Notice, for contact between a foot and a step, it requires the foot to be in a specific location and the step to be in a specific location. If the foot is raised a little higher, then the step isn’t hit. If the step is not in that area, the foot doesn’t hit it. The causes in the 10-Why show that the person’s foot is at that specific location because they didn’t the see step, and they were taking that path. If they were aware of the step and lifted their foot slightly, the person wouldn’t have tripped on that step. This is the benefit of keeping our eyes on the path where we’re walking—to be aware of a step. If the person had taken a different route, the step could be avoided altogether.
The details are already inside every incident. Your investigation reveals those details. The Cause Mapping® method allows the investigation to begin very basic then expand as needed. The details aren’t necessary for every issue, but they’re available if an organization wants to dig into them.
Figure 5. Simple 4-Why and a more detailed 10-Why Cause Map diagram

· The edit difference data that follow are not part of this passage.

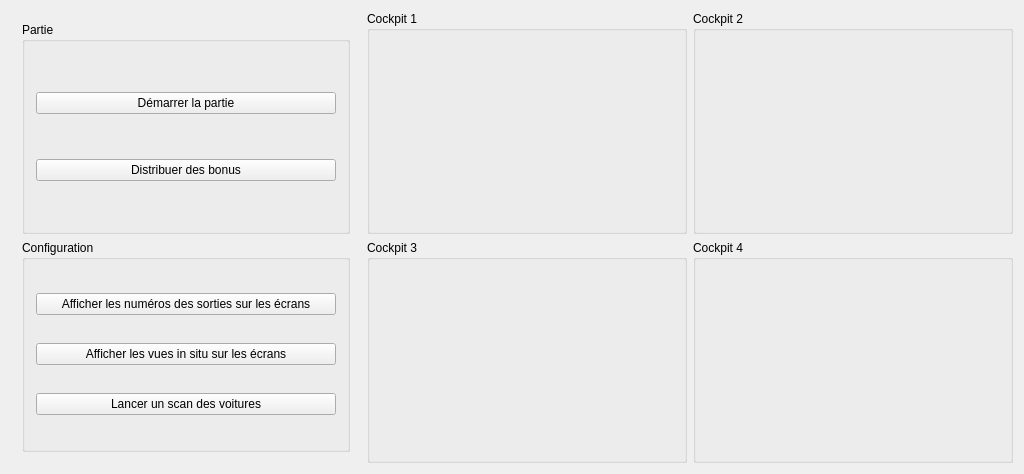
Old version of the form carmonitor.ui in the repository carinsitu/cis-monitor.
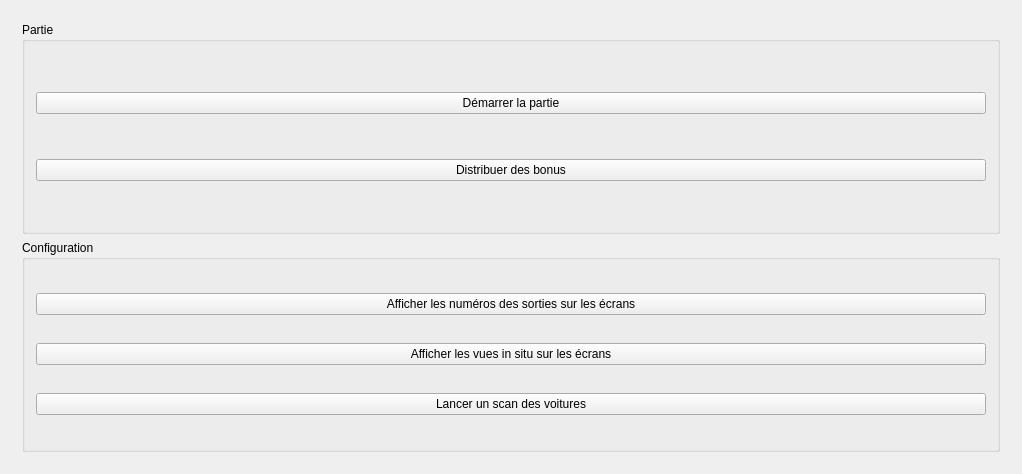
New version of the form.

Commit message:
Refactor cockpit scene, monitor view and widget
This commit introduces the Cockpit concept to handle one scene and
multiple views on it.

This commit removes old Player* classes, all code have been splitted
into:

 * Cockpit: non-UI class to have a single entry point to manipulate
"Player" view
 * CockpitMonitor: UI widget to place in main UI where per-cockpit
widget are placed
 * CockpitMonitorView: UI widget, placed in CockpitMonitor container,
that display the cockpit scene

Remove unused Player* classes

```diff
--- a/carmonitor.ui
+++ b/carmonitor.ui
@@ -99,84 +99,7 @@
      </widget>
     </item>
     <item>
-     <layout class="QGridLayout" name="centralLayout">
-      <item row="0" column="0">
-       <widget class="QGroupBox" name="gbCockpit1">
-        <property name="sizePolicy">
-         <sizepolicy hsizetype="MinimumExpanding" vsizetype="MinimumExpanding">
-          <horstretch>0</horstretch>
-          <verstretch>0</verstretch>
-         </sizepolicy>
-        </property>
-        <property name="minimumSize">
-         <size>
-          <width>320</width>
-          <height>0</height>
-         </size>
-        </property>
-        <property name="title">
-         <string>Cockpit 1</string>
-        </property>
-       </widget>
-      </item>
-      <item row="0" column="1">
-       <widget class="QGroupBox" name="gbCockpit2">
-        <property name="sizePolicy">
-         <sizepolicy hsizetype="MinimumExpanding" vsizetype="MinimumExpanding">
-          <horstretch>0</horstretch>
-          <verstretch>0</verstretch>
-         </sizepolicy>
-        </property>
-        <property name="minimumSize">
-         <size>
-          <width>320</width>
-          <height>0</height>
-         </size>
-        </property>
-        <property name="title">
-         <string>Cockpit 2</string>
-        </property>
-       </widget>
-      </item>
-      <item row="1" column="0">
-       <widget class="QGroupBox" name="groupBox_3">
-        <property name="sizePolicy">
-         <sizepolicy hsizetype="MinimumExpanding" vsizetype="MinimumExpanding">
-          <horstretch>0</horstretch>
-          <verstretch>0</verstretch>
-         </sizepolicy>
-        </property>
-        <property name="minimumSize">
-         <size>
-          <width>320</width>
-          <height>0</height>
-         </size>
-        </property>
-        <property name="title">
-         <string>Cockpit 3</string>
-        </property>
-       </widget>
-      </item>
-      <item row="1" column="1">
-       <widget class="QGroupBox" name="groupBox_4">
-        <property name="sizePolicy">
-         <sizepolicy hsizetype="MinimumExpanding" vsizetype="MinimumExpanding">
-          <horstretch>0</horstretch>
-          <verstretch>0</verstretch>
-         </sizepolicy>
-        </property>
-        <property name="minimumSize">
-         <size>
-          <width>320</width>
-          <height>0</height>
-         </size>
-        </property>
-        <property name="title">
-         <string>Cockpit 4</string>
-        </property>
-       </widget>
-      </item>
-     </layout>
+     <layout class="QGridLayout" name="centralLayout"/>
     </item>
    </layout>
   </widget>
```
The commit also changes 13 other files.
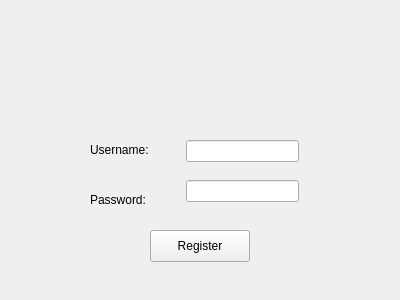
Old version of the form signup.ui in the repository CS180-spring/cs180-21-wooohooo.
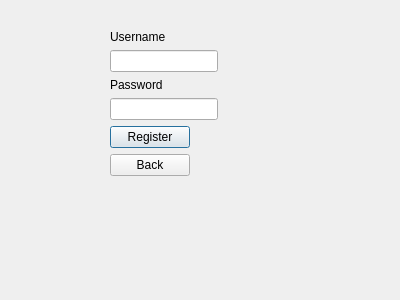
New version of the form.

```diff
--- a/signup.ui
+++ b/signup.ui
@@ -1,7 +1,7 @@
 <?xml version="1.0" encoding="UTF-8"?>
 <ui version="4.0">
- <class>signUp</class>
- <widget class="QWidget" name="signUp">
+ <class>SignUp</class>
+ <widget class="QDialog" name="SignUp">
   <property name="geometry">
    <rect>
     <x>0</x>
@@ -13,64 +13,51 @@
   <property name="windowTitle">
    <string>Form</string>
   </property>
-  <widget class="QPushButton" name="registerButton">
+  <widget class="QWidget" name="">
    <property name="geometry">
     <rect>
-     <x>150</x>
-     <y>230</y>
-     <width>100</width>
-     <height>32</height>
+     <x>110</x>
+     <y>30</y>
+     <width>195</width>
+     <height>199</height>
     </rect>
    </property>
-   <property name="text">
-    <string>Register</string>
-   </property>
-  </widget>
-  <widget class="QLabel" name="label">
-   <property name="geometry">
-    <rect>
-     <x>90</x>
-     <y>140</y>
-     <width>81</width>
-     <height>20</height>
-    </rect>
-   </property>
-   <property name="text">
-    <string>Username:</string>
-   </property>
-  </widget>
-  <widget class="QLineEdit" name="newPassword">
-   <property name="geometry">
-    <rect>
-     <x>186</x>
-     <y>180</y>
-     <width>113</width>
-     <height>22</height>
-    </rect>
-   </property>
-  </widget>
-  <widget class="QLineEdit" name="newUsername">
-   <property name="geometry">
-    <rect>
-     <x>186</x>
-     <y>140</y>
-     <width>113</width>
-     <height>22</height>
-    </rect>
-   </property>
-  </widget>
-  <widget class="QLabel" name="label_2">
-   <property name="geometry">
-    <rect>
-     <x>90</x>
-     <y>190</y>
-     <width>71</width>
-     <height>20</height>
-    </rect>
-   </property>
-   <property name="text">
-    <string>Password:</string>
-   </property>
+   <layout class="QFormLayout" name="formLayout">
+    <item row="0" column="0">
+     <widget class="QLabel" name="label">
+      <property name="text">
+       <string>Username</string>
+      </property>
+     </widget>
+    </item>
+    <item row="1" column="0">
+     <widget class="QLineEdit" name="username"/>
+    </item>
+    <item row="2" column="0">
+     <widget class="QLabel" name="label_2">
+      <property name="text">
+       <string>Password</string>
+      </property>
+     </widget>
+    </item>
+    <item row="3" column="0">
+     <widget class="QLineEdit" name="password"/>
+    </item>
+    <item row="6" column="0">
+     <widget class="QPushButton" name="register_2">
+      <property name="text">
+       <string>Register</string>
+      </property>
+     </widget>
+    </item>
+    <item row="7" column="0">
+     <widget class="QPushButton" name="back">
+      <property name="text">
+       <string>Back</string>
+      </property>
+     </widget>
+    </item>
+   </layout>
   </widget>
  </widget>
  <resources/>
```
Left out of the diff: 2 changed lines with no effect on the pictures.
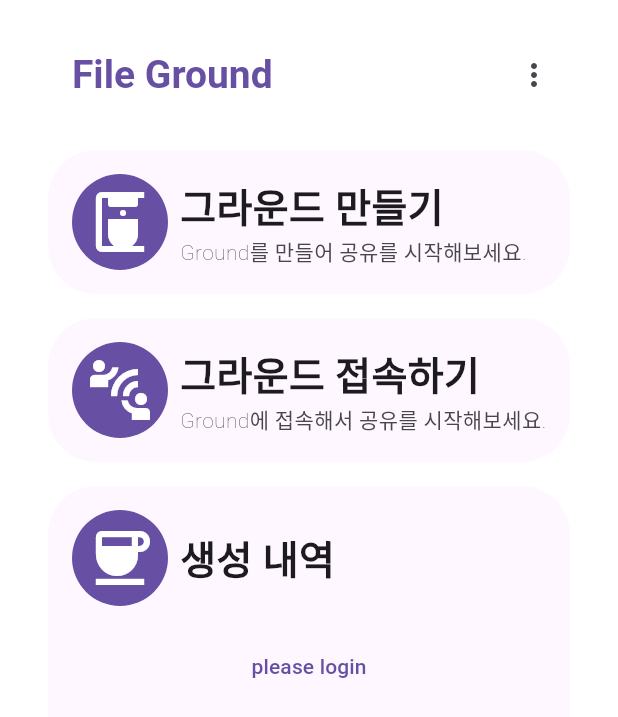
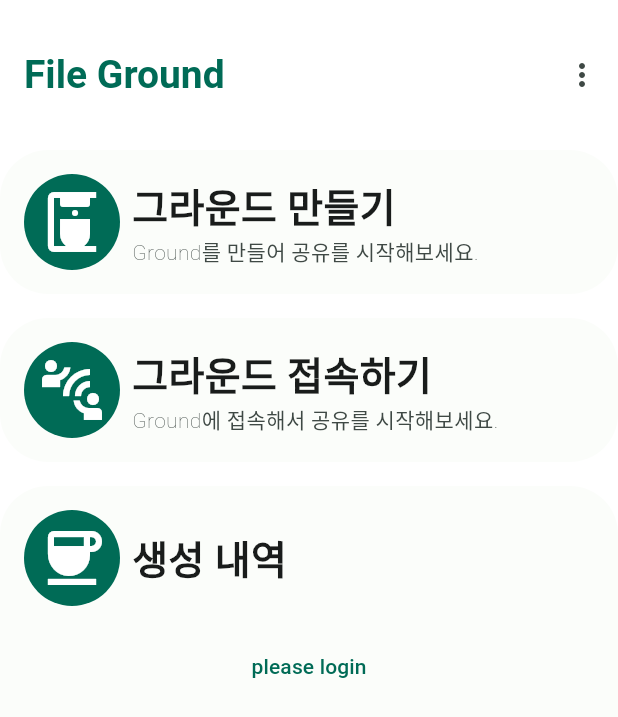
Before and after one commit to FileGround-CloudComputing/FileGround-Front, a Flutter app: the screen it shows after launch, on a phone screen of 412 x 824 dp. Shown: the top 717 px of the screen. Run offline on Flutter 3.47's test engine with Material 2 defaults, Android fonts, the phone set to English and light mode, and no system bars; our stand-ins replace dio, flutter_dotenv, flutter_riverpod, flutter_secure_storage, fpdart, freezed_annotation and 4 more; generated files the repository leaves out were written again; network calls fail.

Commit message:
feat: 테마 변경 및 이미지picker 추가

```diff
--- a/lib/main.dart
+++ b/lib/main.dart
@@ -5,6 +5,8 @@ import 'package:flutter_riverpod/flutter_riverpod.dart';
 import 'infrastructure/providers/authProvider.dart';
 
 import 'package:flutter_dotenv/flutter_dotenv.dart';
+
+import 'presentation/theme/colorScheme.dart';
 
 // DotEnv dotenv = DotEnv() is automatically called during import.
 // If you want to load multiple dotenv files or name your dotenv object differently, you can do the following and import the singleton into the relavant files:
@@ -36,11 +38,8 @@ class MyApp extends ConsumerWidget {
     return MaterialApp.router(
       debugShowCheckedModeBanner: false,
       routerConfig: router,
-      theme: ThemeData(
-        useMaterial3: true,
-        scaffoldBackgroundColor: Colors.transparent,
-        primarySwatch: Colors.blue,
-      ),
+      theme: ThemeData(useMaterial3: true, colorScheme: lightColorScheme),
+      darkTheme: ThemeData(useMaterial3: true, colorScheme: darkColorScheme),
     );
   }
 }
--- /dev/null
+++ b/lib/presentation/common/behaviors/noGlowBehaviors.dart
@@ -0,0 +1,9 @@
+import 'package:flutter/material.dart';
+
+class NoGlowBehaviors extends ScrollBehavior {
+  @override
+  Widget buildOverscrollIndicator(
+      BuildContext context, Widget child, ScrollableDetails details) {
+    return child;
+  }
+}
--- a/lib/presentation/connect/connectPage.dart
+++ b/lib/presentation/connect/connectPage.dart
@@ -10,9 +10,7 @@ class ConnectPage extends StatelessWidget {
   @override
   Widget build(BuildContext context) {
     final color = Theme.of(context).colorScheme;
-    return Padding(
-      padding: getPagePadding(),
-      child: Scaffold(
+    return Scaffold(
       backgroundColor: Colors.transparent,
       appBar: AppBar(
         backgroundColor: Colors.transparent,
@@ -22,7 +20,6 @@ class ConnectPage extends StatelessWidget {
         ),
       ),
       body: Numpad(),
-      ),
     );
   }
 }
--- a/lib/presentation/credit/creditPage.dart
+++ b/lib/presentation/credit/creditPage.dart
@@ -10,9 +10,7 @@ class CreditPage extends StatelessWidget {
   @override
   Widget build(BuildContext context) {
     final color = Theme.of(context).colorScheme;
-    return Padding(
-      padding: getPagePadding(),
-      child: Scaffold(
+    return Scaffold(
       appBar: AppBar(
         title: BoldText(
           '크레딧',
@@ -37,7 +35,6 @@ class CreditPage extends StatelessWidget {
           ],
         ),
       ),
-      ),
     );
   }
 }
--- a/lib/presentation/main/mainPage.dart
+++ b/lib/presentation/main/mainPage.dart
@@ -1,6 +1,7 @@
 import 'package:file_ground_front/infrastructure/providers/authProvider.dart';
 import 'package:file_ground_front/infrastructure/providers/userProvider.dart';
 import 'package:file_ground_front/presentation/common/atomic/texts.dart';
+import 'package:file_ground_front/presentation/common/behaviors/noGlowBehaviors.dart';
 import 'package:file_ground_front/presentation/connect/connectPage.dart';
 import 'package:file_ground_front/presentation/main/components/groundsList.dart';
 import 'package:file_ground_front/presentation/main/mainViewModel.dart';
@@ -23,9 +24,7 @@ class MainPage extends ConsumerWidget {
     final pushConnectPage =
         ref.read(mainViewModelProvider.notifier).pushConnectPage;
     final pushMakePage = ref.read(mainViewModelProvider.notifier).pushMakePage;
-    return Padding(
-      padding: getPagePadding(),
-      child: Scaffold(
+    return Scaffold(
       backgroundColor: Colors.transparent,
       appBar: CustomAppBar(
         title: BoldText(
@@ -66,11 +65,13 @@ class MainPage extends ConsumerWidget {
           const SizedBox(
             height: 16,
           ),
-            const Expanded(
+          Expanded(
             child: RoundedSurfaceInk(
               width: double.infinity,
               child: CustomScrollView(
-                  slivers: [
+                physics: BouncingScrollPhysics(),
+                scrollBehavior: NoGlowBehaviors(),
+                slivers: const [
                   SliverAppBar(
                     toolbarHeight: 80,
                     pinned: true,
@@ -88,7 +89,6 @@ class MainPage extends ConsumerWidget {
           ),
         ],
       ),
-      ),
     );
   }
 }
--- a/lib/presentation/make/makePage.dart
+++ b/lib/presentation/make/makePage.dart
@@ -22,9 +22,7 @@ class MakePage extends ConsumerWidget {
         ref.watch(makePageViewModelProvider.select((value) => value.isValid));
     final handlePostGround =
         ref.read(makePageViewModelProvider.notifier).handlePostGround;
-    return Padding(
-      padding: getPagePadding(),
-      child: Scaffold(
+    return Scaffold(
       appBar: CustomAppBar(
         title: BoldText('${currentDuration.inHours}시간 동안 유효한 그라운드 생성'),
       ),
@@ -59,7 +57,6 @@ class MakePage extends ConsumerWidget {
           ],
         ),
       ),
-      ),
     );
   }
 }
--- a/lib/presentation/setting/settingPage.dart
+++ b/lib/presentation/setting/settingPage.dart
@@ -41,9 +41,7 @@ class SettingPage extends ConsumerWidget {
   Widget build(BuildContext context, WidgetRef ref) {
     final user = ref.watch(userUseCaseProvider);
     final mockLogin = ref.read(settingViewModelProvider.notifier).mockLogin;
-    return Padding(
-      padding: getPagePadding(),
-      child: Scaffold(
+    return Scaffold(
       appBar: AppBar(
         title: Text('설정'),
         backgroundColor: Colors.transparent,
@@ -66,7 +64,6 @@ class SettingPage extends ConsumerWidget {
           ],
         ),
       ),
-      ),
     );
   }
 }
--- /dev/null
+++ b/lib/presentation/theme/colorScheme.dart
@@ -0,0 +1,69 @@
+import 'package:flutter/material.dart';
+
+const lightColorScheme = ColorScheme(
+  brightness: Brightness.light,
+  primary: Color(0xFF006B56),
+  onPrimary: Color(0xFFFFFFFF),
+  primaryContainer: Color(0xFF7DF8D5),
+  onPrimaryContainer: Color(0xFF002018),
+  secondary: Color(0xFF3B5BA9),
+  onSecondary: Color(0xFFFFFFFF),
+  secondaryContainer: Color(0xFFDAE2FF),
+  onSecondaryContainer: Color(0xFF001848),
+  tertiary: Color(0xFF416276),
+  onTertiary: Color(0xFFFFFFFF),
+  tertiaryContainer: Color(0xFFC4E7FF),
+  onTertiaryContainer: Color(0xFF001E2D),
+  error: Color(0xFFBA1A1A),
+  errorContainer: Color(0xFFFFDAD6),
+  onError: Color(0xFFFFFFFF),
+  onErrorContainer: Color(0xFF410002),
+  background: Color(0xFFFBFDFA),
+  onBackground: Color(0xFF191C1B),
+  surface: Color(0xFFFBFDFA),
+  onSurface: Color(0xFF191C1B),
+  surfaceVariant: Color(0xFFDBE5DF),
+  onSurfaceVariant: Color(0xFF3F4945),
+  outline: Color(0xFF6F7975),
+  onInverseSurface: Color(0xFFEFF1EE),
+  inverseSurface: Color(0xFF2E312F),
+  inversePrimary: Color(0xFF5FDBBA),
+  shadow: Color(0xFF000000),
+  surfaceTint: Color(0xFF006B56),
+  outlineVariant: Color(0xFFBFC9C4),
+  scrim: Color(0xFF000000),
+);
+
+const darkColorScheme = ColorScheme(
+  brightness: Brightness.dark,
+  primary: Color(0xFF5FDBBA),
+  onPrimary: Color(0xFF00382C),
+  primaryContainer: Color(0xFF005141),
+  onPrimaryContainer: Color(0xFF7DF8D5),
+  secondary: Color(0xFFB2C5FF),
+  onSecondary: Color(0xFF002B74),
+  secondaryContainer: Color(0xFF1F428F),
+  onSecondaryContainer: Color(0xFFDAE2FF),
+  tertiary: Color(0xFFA9CBE2),
+  onTertiary: Color(0xFF0E3446),
+  tertiaryContainer: Color(0xFF284B5E),
+  onTertiaryContainer: Color(0xFFC4E7FF),
+  error: Color(0xFFFFB4AB),
+  errorContainer: Color(0xFF93000A),
+  onError: Color(0xFF690005),
+  onErrorContainer: Color(0xFFFFDAD6),
+  background: Color(0xFF191C1B),
+  onBackground: Color(0xFFE1E3E0),
+  surface: Color(0xFF191C1B),
+  onSurface: Color(0xFFE1E3E0),
+  surfaceVariant: Color(0xFF3F4945),
+  onSurfaceVariant: Color(0xFFBFC9C4),
+  outline: Color(0xFF89938E),
+  onInverseSurface: Color(0xFF191C1B),
+  inverseSurface: Color(0xFFE1E3E0),
+  inversePrimary: Color(0xFF006B56),
+  shadow: Color(0xFF000000),
+  surfaceTint: Color(0xFF5FDBBA),
+  outlineVariant: Color(0xFF3F4945),
+  scrim: Color(0xFF000000),
+);
--- a/pubspec.yaml
+++ b/pubspec.yaml
@@ -48,6 +48,8 @@ dependencies:
   webview_flutter: ^4.0.7
   qr_flutter: ^4.0.0
   flutter_dotenv: ^5.0.2
+  image_picker: ^0.8.7+2
+
 dev_dependencies:
   flutter_test:
     sdk: flutter
```
Also changed, not shown: lib/presentation/ground/groundPage.dart (+15 -12 lines), lib/presentation/ground/groundViewModel.dart (+29 -0 lines), firebase.json (added), pubspec.lock, 2 other files. Lines whose indentation alone changed are shown as unchanged.
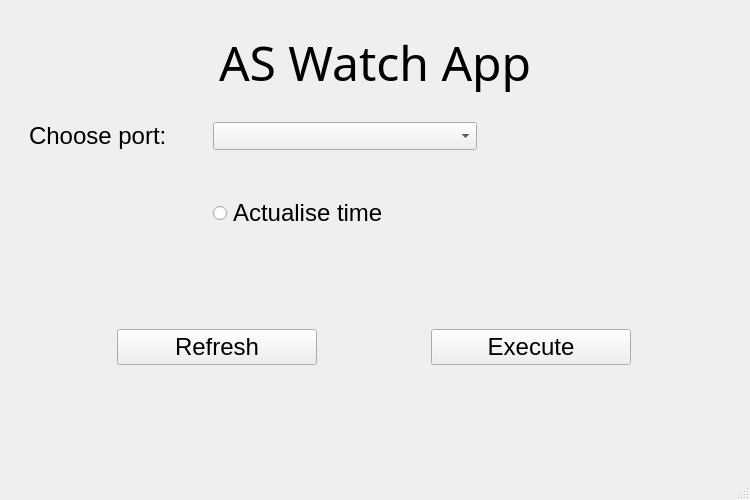
Above: GUI/AS_Watch_APP.ui from Akinzou/AS_Watch_APP before the change. Below: the same form after it.
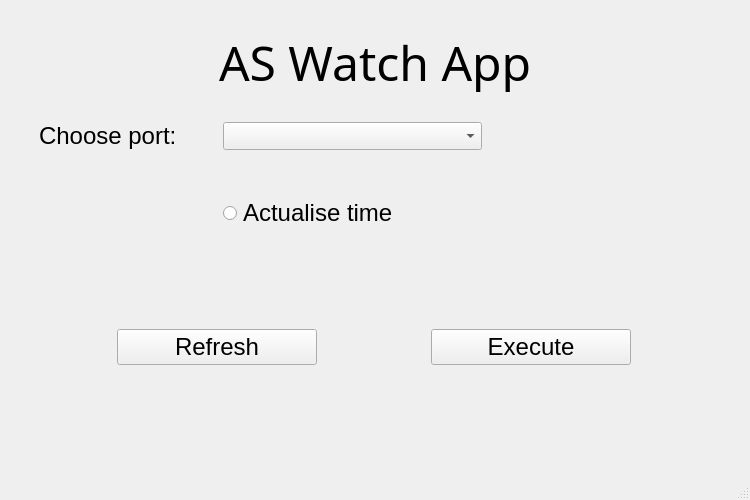
That is the form after the change. Icons and pictures are not drawn.

```diff
--- a/GUI/AS_Watch_APP.ui
+++ b/GUI/AS_Watch_APP.ui
@@ -209,7 +209,7 @@
         </property>
         <property name="sizeHint" stdset="0">
          <size>
-          <width>20</width>
+          <width>30</width>
           <height>20</height>
          </size>
         </property>
```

Because all of the causes were required to produce the issue, all of the causes don’t have to be solved. Changing just one cause reduces the risk of the incident. By changing more than one, also known as layers of protection, risk can be made even lower. Just like the combination of antilock brakes, crumple zones, seat belts and air bags produce a cumulative reduction in risk in automobiles.
Test This Approach
The problems in your organization may be more complex than tripping on a step, but the approach can be applied the same way. Break down the cause-and-effect relationships within your problems by asking and answering one Why question at time. With the Cause Mapping method of root cause analysis, a problem investigation can begin with one or two cause-and-effect relationships in a straight-line. From that simple start, the analysis can be expanded into as much detail as needed – like this fall example. Learning to diagram your problems with a Cause Map diagram provides a structured, systematic way to dissect, document and communicate issues.
To learn more about developing cause-and-effect analysis skills in your organization, visit our website to find examples and register for our free weekly webinars. You can also develop your skills by attending one of our workshops in a city near you or hosting a workshop at your site, just contact our office directly if you have questions or would like additional information.